Data entries
++++++++++

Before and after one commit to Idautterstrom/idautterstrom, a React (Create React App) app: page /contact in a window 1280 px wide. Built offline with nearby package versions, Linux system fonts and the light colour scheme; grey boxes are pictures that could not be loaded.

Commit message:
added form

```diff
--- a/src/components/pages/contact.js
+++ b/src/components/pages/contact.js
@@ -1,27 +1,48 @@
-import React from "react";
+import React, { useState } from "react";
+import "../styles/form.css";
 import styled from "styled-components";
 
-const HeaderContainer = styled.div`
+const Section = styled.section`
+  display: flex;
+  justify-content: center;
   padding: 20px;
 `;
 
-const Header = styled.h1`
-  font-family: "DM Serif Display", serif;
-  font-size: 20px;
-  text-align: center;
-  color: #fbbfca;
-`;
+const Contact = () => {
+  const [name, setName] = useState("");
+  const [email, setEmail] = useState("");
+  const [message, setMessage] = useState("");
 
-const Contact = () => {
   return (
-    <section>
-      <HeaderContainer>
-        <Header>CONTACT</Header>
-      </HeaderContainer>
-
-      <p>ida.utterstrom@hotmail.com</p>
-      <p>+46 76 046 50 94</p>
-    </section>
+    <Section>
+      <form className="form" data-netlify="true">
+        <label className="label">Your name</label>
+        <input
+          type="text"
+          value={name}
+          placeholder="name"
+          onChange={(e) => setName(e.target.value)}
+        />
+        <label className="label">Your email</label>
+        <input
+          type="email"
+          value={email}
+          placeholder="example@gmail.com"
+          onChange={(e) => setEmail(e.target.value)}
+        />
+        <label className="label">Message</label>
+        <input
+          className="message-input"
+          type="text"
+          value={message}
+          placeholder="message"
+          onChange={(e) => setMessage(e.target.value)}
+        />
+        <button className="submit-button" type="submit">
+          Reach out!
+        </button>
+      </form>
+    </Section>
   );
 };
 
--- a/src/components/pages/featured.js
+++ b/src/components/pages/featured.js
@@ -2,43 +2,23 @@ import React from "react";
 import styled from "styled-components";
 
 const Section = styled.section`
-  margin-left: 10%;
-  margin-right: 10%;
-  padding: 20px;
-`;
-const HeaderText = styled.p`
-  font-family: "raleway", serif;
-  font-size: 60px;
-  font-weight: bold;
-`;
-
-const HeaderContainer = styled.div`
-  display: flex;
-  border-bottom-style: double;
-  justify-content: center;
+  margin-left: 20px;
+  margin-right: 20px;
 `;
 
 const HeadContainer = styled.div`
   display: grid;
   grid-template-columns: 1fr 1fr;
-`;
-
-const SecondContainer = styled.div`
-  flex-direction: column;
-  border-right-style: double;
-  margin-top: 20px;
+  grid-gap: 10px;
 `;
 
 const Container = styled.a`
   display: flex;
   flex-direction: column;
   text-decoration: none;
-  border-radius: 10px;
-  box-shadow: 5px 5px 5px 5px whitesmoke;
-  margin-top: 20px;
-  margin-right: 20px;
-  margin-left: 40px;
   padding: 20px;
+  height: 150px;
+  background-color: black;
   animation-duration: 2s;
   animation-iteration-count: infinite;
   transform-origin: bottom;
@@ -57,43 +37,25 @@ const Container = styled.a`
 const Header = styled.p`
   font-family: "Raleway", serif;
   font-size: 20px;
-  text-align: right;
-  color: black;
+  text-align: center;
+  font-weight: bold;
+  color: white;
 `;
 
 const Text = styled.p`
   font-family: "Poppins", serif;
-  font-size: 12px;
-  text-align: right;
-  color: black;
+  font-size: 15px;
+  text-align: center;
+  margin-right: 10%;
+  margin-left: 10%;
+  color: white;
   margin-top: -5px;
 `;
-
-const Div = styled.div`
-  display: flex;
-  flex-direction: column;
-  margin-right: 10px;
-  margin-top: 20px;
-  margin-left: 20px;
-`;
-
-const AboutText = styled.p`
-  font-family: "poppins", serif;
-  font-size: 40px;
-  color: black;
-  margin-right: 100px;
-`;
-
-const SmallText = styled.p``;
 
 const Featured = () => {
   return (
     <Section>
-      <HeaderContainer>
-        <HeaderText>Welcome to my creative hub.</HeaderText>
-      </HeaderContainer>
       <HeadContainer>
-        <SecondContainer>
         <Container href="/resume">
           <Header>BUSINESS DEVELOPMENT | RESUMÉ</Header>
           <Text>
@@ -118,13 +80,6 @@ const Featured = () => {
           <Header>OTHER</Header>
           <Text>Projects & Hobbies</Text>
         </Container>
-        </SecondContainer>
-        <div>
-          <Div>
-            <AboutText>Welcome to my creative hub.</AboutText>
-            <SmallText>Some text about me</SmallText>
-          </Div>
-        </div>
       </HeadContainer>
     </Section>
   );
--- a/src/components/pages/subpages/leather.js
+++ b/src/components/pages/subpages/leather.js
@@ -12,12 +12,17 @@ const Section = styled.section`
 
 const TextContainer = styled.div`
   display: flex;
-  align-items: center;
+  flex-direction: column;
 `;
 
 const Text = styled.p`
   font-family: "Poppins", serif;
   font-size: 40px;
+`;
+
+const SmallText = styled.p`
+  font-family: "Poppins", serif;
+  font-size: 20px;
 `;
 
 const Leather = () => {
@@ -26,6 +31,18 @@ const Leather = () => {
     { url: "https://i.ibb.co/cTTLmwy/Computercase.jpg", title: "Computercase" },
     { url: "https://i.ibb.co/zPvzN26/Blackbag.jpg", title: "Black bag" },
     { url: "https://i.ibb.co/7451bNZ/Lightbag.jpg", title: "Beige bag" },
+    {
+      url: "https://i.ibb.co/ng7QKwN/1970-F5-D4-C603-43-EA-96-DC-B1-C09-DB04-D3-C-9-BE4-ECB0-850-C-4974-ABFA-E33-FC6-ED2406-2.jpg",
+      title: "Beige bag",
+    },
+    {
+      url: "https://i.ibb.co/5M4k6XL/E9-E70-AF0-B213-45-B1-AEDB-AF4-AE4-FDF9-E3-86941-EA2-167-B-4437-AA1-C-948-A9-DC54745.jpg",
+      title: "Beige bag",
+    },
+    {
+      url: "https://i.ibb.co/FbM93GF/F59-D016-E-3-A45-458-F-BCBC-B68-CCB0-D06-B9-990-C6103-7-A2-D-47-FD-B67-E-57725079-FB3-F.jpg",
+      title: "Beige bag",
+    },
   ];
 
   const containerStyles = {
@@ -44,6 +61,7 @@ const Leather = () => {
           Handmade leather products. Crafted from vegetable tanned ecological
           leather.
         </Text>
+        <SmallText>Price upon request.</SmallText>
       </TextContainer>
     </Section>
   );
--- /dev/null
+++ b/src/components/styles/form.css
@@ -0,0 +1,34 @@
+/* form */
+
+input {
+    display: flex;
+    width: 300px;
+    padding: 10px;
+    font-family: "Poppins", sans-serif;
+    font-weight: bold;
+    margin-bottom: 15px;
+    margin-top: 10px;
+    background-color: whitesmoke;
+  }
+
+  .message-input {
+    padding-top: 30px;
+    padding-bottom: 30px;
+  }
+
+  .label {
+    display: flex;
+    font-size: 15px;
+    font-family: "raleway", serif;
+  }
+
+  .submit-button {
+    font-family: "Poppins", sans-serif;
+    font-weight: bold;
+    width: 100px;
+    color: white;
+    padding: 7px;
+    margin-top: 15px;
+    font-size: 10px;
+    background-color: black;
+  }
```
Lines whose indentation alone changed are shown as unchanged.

++++++++++

### [WHAT YOU SHOULD DO]
All entries are to be reproduced verbatim, with none omitted.

### [RESPONSE BELOW]
Before and after one commit to Idautterstrom/idautterstrom, a React (Create React App) app: page /contact in a window 1280 px wide. Built offline with nearby package versions, Linux system fonts and the light colour scheme; grey boxes are pictures that could not be loaded.

Commit message:
added form

```diff
--- a/src/components/pages/contact.js
+++ b/src/components/pages/contact.js
@@ -1,27 +1,48 @@
-import React from "react";
+import React, { useState } from "react";
+import "../styles/form.css";
 import styled from "styled-components";
 
-const HeaderContainer = styled.div`
+const Section = styled.section`
+  display: flex;
+  justify-content: center;
   padding: 20px;
 `;
 
-const Header = styled.h1`
-  font-family: "DM Serif Display", serif;
-  font-size: 20px;
-  text-align: center;
-  color: #fbbfca;
-`;
+const Contact = () => {
+  const [name, setName] = useState("");
+  const [email, setEmail] = useState("");
+  const [message, setMessage] = useState("");
 
-const Contact = () => {
   return (
-    <section>
-      <HeaderContainer>
-        <Header>CONTACT</Header>
-      </HeaderContainer>
-
-      <p>ida.utterstrom@hotmail.com</p>
-      <p>+46 76 046 50 94</p>
-    </section>
+    <Section>
+      <form className="form" data-netlify="true">
+        <label className="label">Your name</label>
+        <input
+          type="text"
+          value={name}
+          placeholder="name"
+          onChange={(e) => setName(e.target.value)}
+        />
+        <label className="label">Your email</label>
+        <input
+          type="email"
+          value={email}
+          placeholder="example@gmail.com"
+          onChange={(e) => setEmail(e.target.value)}
+        />
+        <label className="label">Message</label>
+        <input
+          className="message-input"
+          type="text"
+          value={message}
+          placeholder="message"
+          onChange={(e) => setMessage(e.target.value)}
+        />
+        <button className="submit-button" type="submit">
+          Reach out!
+        </button>
+      </form>
+    </Section>
   );
 };
 
--- a/src/components/pages/featured.js
+++ b/src/components/pages/featured.js
@@ -2,43 +2,23 @@ import React from "react";
 import styled from "styled-components";
 
 const Section = styled.section`
-  margin-left: 10%;
-  margin-right: 10%;
-  padding: 20px;
-`;
-const HeaderText = styled.p`
-  font-family: "raleway", serif;
-  font-size: 60px;
-  font-weight: bold;
-`;
-
-const HeaderContainer = styled.div`
-  display: flex;
-  border-bottom-style: double;
-  justify-content: center;
+  margin-left: 20px;
+  margin-right: 20px;
 `;
 
 const HeadContainer = styled.div`
   display: grid;
   grid-template-columns: 1fr 1fr;
-`;
-
-const SecondContainer = styled.div`
-  flex-direction: column;
-  border-right-style: double;
-  margin-top: 20px;
+  grid-gap: 10px;
 `;
 
 const Container = styled.a`
   display: flex;
   flex-direction: column;
   text-decoration: none;
-  border-radius: 10px;
-  box-shadow: 5px 5px 5px 5px whitesmoke;
-  margin-top: 20px;
-  margin-right: 20px;
-  margin-left: 40px;
   padding: 20px;
+  height: 150px;
+  background-color: black;
   animation-duration: 2s;
   animation-iteration-count: infinite;
   transform-origin: bottom;
@@ -57,43 +37,25 @@ const Container = styled.a`
 const Header = styled.p`
   font-family: "Raleway", serif;
   font-size: 20px;
-  text-align: right;
-  color: black;
+  text-align: center;
+  font-weight: bold;
+  color: white;
 `;
 
 const Text = styled.p`
   font-family: "Poppins", serif;
-  font-size: 12px;
-  text-align: right;
-  color: black;
+  font-size: 15px;
+  text-align: center;
+  margin-right: 10%;
+  margin-left: 10%;
+  color: white;
   margin-top: -5px;
 `;
-
-const Div = styled.div`
-  display: flex;
-  flex-direction: column;
-  margin-right: 10px;
-  margin-top: 20px;
-  margin-left: 20px;
-`;
-
-const AboutText = styled.p`
-  font-family: "poppins", serif;
-  font-size: 40px;
-  color: black;
-  margin-right: 100px;
-`;
-
-const SmallText = styled.p``;
 
 const Featured = () => {
   return (
     <Section>
-      <HeaderContainer>
-        <HeaderText>Welcome to my creative hub.</HeaderText>
-      </HeaderContainer>
       <HeadContainer>
-        <SecondContainer>
         <Container href="/resume">
           <Header>BUSINESS DEVELOPMENT | RESUMÉ</Header>
           <Text>
@@ -118,13 +80,6 @@ const Featured = () => {
           <Header>OTHER</Header>
           <Text>Projects & Hobbies</Text>
         </Container>
-        </SecondContainer>
-        <div>
-          <Div>
-            <AboutText>Welcome to my creative hub.</AboutText>
-            <SmallText>Some text about me</SmallText>
-          </Div>
-        </div>
       </HeadContainer>
     </Section>
   );
--- a/src/components/pages/subpages/leather.js
+++ b/src/components/pages/subpages/leather.js
@@ -12,12 +12,17 @@ const Section = styled.section`
 
 const TextContainer = styled.div`
   display: flex;
-  align-items: center;
+  flex-direction: column;
 `;
 
 const Text = styled.p`
   font-family: "Poppins", serif;
   font-size: 40px;
+`;
+
+const SmallText = styled.p`
+  font-family: "Poppins", serif;
+  font-size: 20px;
 `;
 
 const Leather = () => {
@@ -26,6 +31,18 @@ const Leather = () => {
     { url: "https://i.ibb.co/cTTLmwy/Computercase.jpg", title: "Computercase" },
     { url: "https://i.ibb.co/zPvzN26/Blackbag.jpg", title: "Black bag" },
     { url: "https://i.ibb.co/7451bNZ/Lightbag.jpg", title: "Beige bag" },
+    {
+      url: "https://i.ibb.co/ng7QKwN/1970-F5-D4-C603-43-EA-96-DC-B1-C09-DB04-D3-C-9-BE4-ECB0-850-C-4974-ABFA-E33-FC6-ED2406-2.jpg",
+      title: "Beige bag",
+    },
+    {
+      url: "https://i.ibb.co/5M4k6XL/E9-E70-AF0-B213-45-B1-AEDB-AF4-AE4-FDF9-E3-86941-EA2-167-B-4437-AA1-C-948-A9-DC54745.jpg",
+      title: "Beige bag",
+    },
+    {
+      url: "https://i.ibb.co/FbM93GF/F59-D016-E-3-A45-458-F-BCBC-B68-CCB0-D06-B9-990-C6103-7-A2-D-47-FD-B67-E-57725079-FB3-F.jpg",
+      title: "Beige bag",
+    },
   ];
 
   const containerStyles = {
@@ -44,6 +61,7 @@ const Leather = () => {
           Handmade leather products. Crafted from vegetable tanned ecological
           leather.
         </Text>
+        <SmallText>Price upon request.</SmallText>
       </TextContainer>
     </Section>
   );
--- /dev/null
+++ b/src/components/styles/form.css
@@ -0,0 +1,34 @@
+/* form */
+
+input {
+    display: flex;
+    width: 300px;
+    padding: 10px;
+    font-family: "Poppins", sans-serif;
+    font-weight: bold;
+    margin-bottom: 15px;
+    margin-top: 10px;
+    background-color: whitesmoke;
+  }
+
+  .message-input {
+    padding-top: 30px;
+    padding-bottom: 30px;
+  }
+
+  .label {
+    display: flex;
+    font-size: 15px;
+    font-family: "raleway", serif;
+  }
+
+  .submit-button {
+    font-family: "Poppins", sans-serif;
+    font-weight: bold;
+    width: 100px;
+    color: white;
+    padding: 7px;
+    margin-top: 15px;
+    font-size: 10px;
+    background-color: black;
+  }
```
Lines whose indentation alone changed are shown as unchanged.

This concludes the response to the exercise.